Blackberry Farm Retreat
I recently had the sincere pleasure of leading a yoga retreat at a very special place with some very special people. From the moment I stepped foot on Blackberry Farm I thought I had died and gone to heaven — if heaven had a 160,000 bottle wine collection and bred its own Italian truffle hunting dogs to sniff out what would later be shaved onto your dinner plate, which I’m pretty sure it does.
So like I said, heaven.
There were so many things I loved about Blackberry Farm — that the obvious focus on luxury was never ostentatious, but rather an expression of understated simplicity; that the sprawling 4,200 acre property felt untouched, almost wild, despite its quiet paths and endless miles of white fence; that the food was beyond words, although I will try my best to do it justice. What I really loved, though, were the people. Much like my beloved Jungle Bay in Dominica, the people who work at Blackberry Farm seem like they’re part of one big family. Each member of the staff, from the waiters to the farmers to the artisans, treat Blackberry Farm as if it were their own property; they each display a genuine joy in welcoming you into what feels like their home. This is rare, and it’s what makes Blackberry Farm so special. You feel like you’re a part of the family.
Billy and I took a trip to Charleston last week and we had such a great time! I had visited the city a few times as a child, but all I really remembered from those trips was that it was hoooooot. My grandmother, though, has always loved Charleston. It’s her spirit city. She used to tell me stories about how she and my grandfather would wander the streets and look at all the beautiful old homes. When my grandparents moved to Sanibel Island, they built a home inspired by the architecture of Charleston. My grandfather, an engineer, even traveled to Sullivan’s Island after Hurricane Hugo to investigate the homes that were still standing to see how they had been made; he infused those structural elements into the Sanibel house.
At Home In Provence
A few days ago, I had the great pleasure of meeting Rodolfe and Monique, family friends of Estelle’s and her parents.
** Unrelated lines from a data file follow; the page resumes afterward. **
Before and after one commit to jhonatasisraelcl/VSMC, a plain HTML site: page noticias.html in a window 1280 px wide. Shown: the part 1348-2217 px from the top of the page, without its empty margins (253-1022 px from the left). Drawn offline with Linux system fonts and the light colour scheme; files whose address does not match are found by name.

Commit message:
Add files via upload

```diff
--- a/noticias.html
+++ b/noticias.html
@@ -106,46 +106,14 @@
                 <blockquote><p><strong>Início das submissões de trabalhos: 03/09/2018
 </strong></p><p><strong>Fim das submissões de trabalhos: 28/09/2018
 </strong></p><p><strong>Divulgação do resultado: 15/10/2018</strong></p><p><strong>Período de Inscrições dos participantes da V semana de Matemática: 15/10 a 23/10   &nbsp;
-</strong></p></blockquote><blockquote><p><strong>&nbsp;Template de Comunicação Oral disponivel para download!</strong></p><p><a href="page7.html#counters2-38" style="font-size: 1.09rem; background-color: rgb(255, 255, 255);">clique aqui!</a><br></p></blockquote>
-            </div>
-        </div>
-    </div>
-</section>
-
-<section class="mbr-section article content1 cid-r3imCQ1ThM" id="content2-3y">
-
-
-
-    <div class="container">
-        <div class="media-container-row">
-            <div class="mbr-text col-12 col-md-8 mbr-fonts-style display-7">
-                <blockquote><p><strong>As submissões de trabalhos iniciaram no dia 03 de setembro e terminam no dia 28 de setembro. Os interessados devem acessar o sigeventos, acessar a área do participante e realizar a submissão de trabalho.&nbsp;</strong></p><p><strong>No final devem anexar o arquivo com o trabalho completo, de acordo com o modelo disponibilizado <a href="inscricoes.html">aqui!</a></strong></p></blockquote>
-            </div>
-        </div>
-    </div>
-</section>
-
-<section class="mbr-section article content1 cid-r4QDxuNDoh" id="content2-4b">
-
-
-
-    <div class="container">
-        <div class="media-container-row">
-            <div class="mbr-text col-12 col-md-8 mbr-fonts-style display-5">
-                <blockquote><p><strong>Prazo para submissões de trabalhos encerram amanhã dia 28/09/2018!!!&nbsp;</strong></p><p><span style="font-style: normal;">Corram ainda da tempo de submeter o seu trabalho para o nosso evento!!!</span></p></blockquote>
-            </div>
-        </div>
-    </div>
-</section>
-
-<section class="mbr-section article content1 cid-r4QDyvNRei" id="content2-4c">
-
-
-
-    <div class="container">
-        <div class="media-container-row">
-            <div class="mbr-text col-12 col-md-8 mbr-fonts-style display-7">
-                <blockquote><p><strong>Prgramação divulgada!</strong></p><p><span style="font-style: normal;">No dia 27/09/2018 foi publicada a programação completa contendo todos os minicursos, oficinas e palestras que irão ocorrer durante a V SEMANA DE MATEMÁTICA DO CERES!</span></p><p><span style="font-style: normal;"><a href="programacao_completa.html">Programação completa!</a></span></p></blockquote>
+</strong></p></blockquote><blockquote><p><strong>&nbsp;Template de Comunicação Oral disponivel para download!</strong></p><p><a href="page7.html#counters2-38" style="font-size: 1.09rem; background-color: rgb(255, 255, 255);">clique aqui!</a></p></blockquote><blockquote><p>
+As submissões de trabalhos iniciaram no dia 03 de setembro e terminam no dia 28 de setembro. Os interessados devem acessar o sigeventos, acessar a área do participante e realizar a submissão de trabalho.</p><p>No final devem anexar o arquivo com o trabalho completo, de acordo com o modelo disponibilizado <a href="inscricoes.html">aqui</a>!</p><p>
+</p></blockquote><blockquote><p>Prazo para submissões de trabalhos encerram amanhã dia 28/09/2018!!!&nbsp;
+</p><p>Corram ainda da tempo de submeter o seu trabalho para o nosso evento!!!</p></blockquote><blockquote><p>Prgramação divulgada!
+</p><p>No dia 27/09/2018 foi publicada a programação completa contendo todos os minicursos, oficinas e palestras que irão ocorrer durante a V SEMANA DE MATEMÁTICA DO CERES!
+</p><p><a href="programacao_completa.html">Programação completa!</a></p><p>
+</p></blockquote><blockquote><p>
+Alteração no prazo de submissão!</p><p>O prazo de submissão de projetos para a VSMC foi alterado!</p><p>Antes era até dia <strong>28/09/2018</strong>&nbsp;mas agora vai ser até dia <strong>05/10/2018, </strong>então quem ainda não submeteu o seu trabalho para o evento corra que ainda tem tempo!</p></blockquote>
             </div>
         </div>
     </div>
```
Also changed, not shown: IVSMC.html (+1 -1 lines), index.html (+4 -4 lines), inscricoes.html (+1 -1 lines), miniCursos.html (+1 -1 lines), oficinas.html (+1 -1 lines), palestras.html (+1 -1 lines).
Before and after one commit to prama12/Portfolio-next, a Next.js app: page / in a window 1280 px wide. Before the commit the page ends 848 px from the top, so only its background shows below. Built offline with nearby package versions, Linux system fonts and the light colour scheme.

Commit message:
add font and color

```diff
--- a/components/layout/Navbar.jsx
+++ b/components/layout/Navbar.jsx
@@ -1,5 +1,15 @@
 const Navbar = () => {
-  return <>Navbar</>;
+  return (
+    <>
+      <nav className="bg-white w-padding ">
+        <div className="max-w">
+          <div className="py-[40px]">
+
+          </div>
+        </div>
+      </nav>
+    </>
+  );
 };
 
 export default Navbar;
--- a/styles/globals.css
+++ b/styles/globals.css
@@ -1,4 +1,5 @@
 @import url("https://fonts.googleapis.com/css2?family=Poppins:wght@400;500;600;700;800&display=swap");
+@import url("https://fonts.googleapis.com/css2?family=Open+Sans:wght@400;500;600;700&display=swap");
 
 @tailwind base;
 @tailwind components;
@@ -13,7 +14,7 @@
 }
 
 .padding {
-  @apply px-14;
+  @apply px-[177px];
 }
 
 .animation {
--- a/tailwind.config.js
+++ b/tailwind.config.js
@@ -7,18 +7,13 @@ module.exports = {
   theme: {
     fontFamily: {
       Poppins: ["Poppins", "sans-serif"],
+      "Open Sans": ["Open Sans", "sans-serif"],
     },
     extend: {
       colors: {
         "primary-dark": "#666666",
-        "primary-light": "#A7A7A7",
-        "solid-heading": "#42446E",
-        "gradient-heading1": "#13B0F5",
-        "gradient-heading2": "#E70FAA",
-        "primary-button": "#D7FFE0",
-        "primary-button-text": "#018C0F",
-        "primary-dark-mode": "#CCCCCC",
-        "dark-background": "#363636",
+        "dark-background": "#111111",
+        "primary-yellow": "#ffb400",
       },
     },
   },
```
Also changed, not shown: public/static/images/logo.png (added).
Rodolfe was the contractor who managed the redesign of Estelle’s flat, and Monique cleans and cares for the neighbors who live across the hall. A friendship sparked. Estelle told me that I simply had to meet them and that I would have a heart attack when I saw their house.
Keep It Simple
I’ve enjoyed some incredible meals on this vacation. There was the traditional bouillabaisse at Nounou, the beautiful dorado at Bistrot du Port, and the cod ravioli with ricotta and leeks at Le Comptoire de la Tourraque in Nice. But I have to say that the meals I enjoy the most are the ones we make at home.
Pretty In Pink
Today was such a good day. We decided to visit the Bonnard Museum in a little town in the hills above Cannes called Le Cannet. The museum was featuring the work of Henri Manguin, a French artist who painted alongside Matisse and Cezanne. They say that all the greats came to the South of France to paint because of the amazing pink light.
I bought a lemlem before I left on my trip thinking I would wear it as a beach coverup, but one of my friends pointed out that I probably wouldn’t want to wear it to walk through town and down to the beach because it’s completely see-through. I packed it anyway hoping that maybe I could wear it around Estelle’s apartment. Then I got here and showed it to Estelle, who shook her head and said, “Bah, oui! Mais bien sûr que tu peux le porter! This is France!” (By the way, this is how we speak to each other: half French, half English.) So I put on my chic little beach coverup and proceeded to walk by at least a half dozen topless women on the beach, and it became clear that I was sporting the most conservative look on the French Riviera.
Le Premier Jour
Je suis arrivée en France! It was an easy trip. Surprisingly, I was able to sleep on the plane and so thankfully I don’t feel the usual hard slap of jet lag. Estelle picked me up from the airport and we were so happy to see each other that we started jumping up and down, clapping (I’m realizing more and more that I clap when I’m happy; sometimes awareness makes your life more uncomfortable because you’re now cognizant of that fact that you’re standing in the middle of an airport, jumping up and down, clapping). But I didn’t care; we were both smiling from ear to ear! I will have to tell you more about Estelle and our friendship, but for now know that she is probably one of the few people on this earth who truly gets me. We are cut from the very same (French) cloth.
La Vie en Rosé
Today’s the day I leave for what I can only describe as the trip of a lifetime. I’m headed to France for three weeks of vacation. You heard me. Three whole weeks (I know)! I’ve been fantasizing about this trip for a long time. I’m spending the first two weeks in the south of France with one of my best friends, Estelle. We’ll be staying in a little town called Golfe-Juan (between Nice and Cannes) at what was once her grandmother’s apartment—the place she’s been visiting every summer since she was a child. We have no plans other than to sit on the beach and drink rosé. Don’t hate me, although if I were reading this, I’d probably hate me (to hell with Sutra 1.33—cultivating an attitude of friendliness towards the happy can be such a tough practice). I then fly to Paris for the last week of my trip where I’ll be taking some cooking classes and meeting up with Billy for a romantic rendez-vous in our favorite city.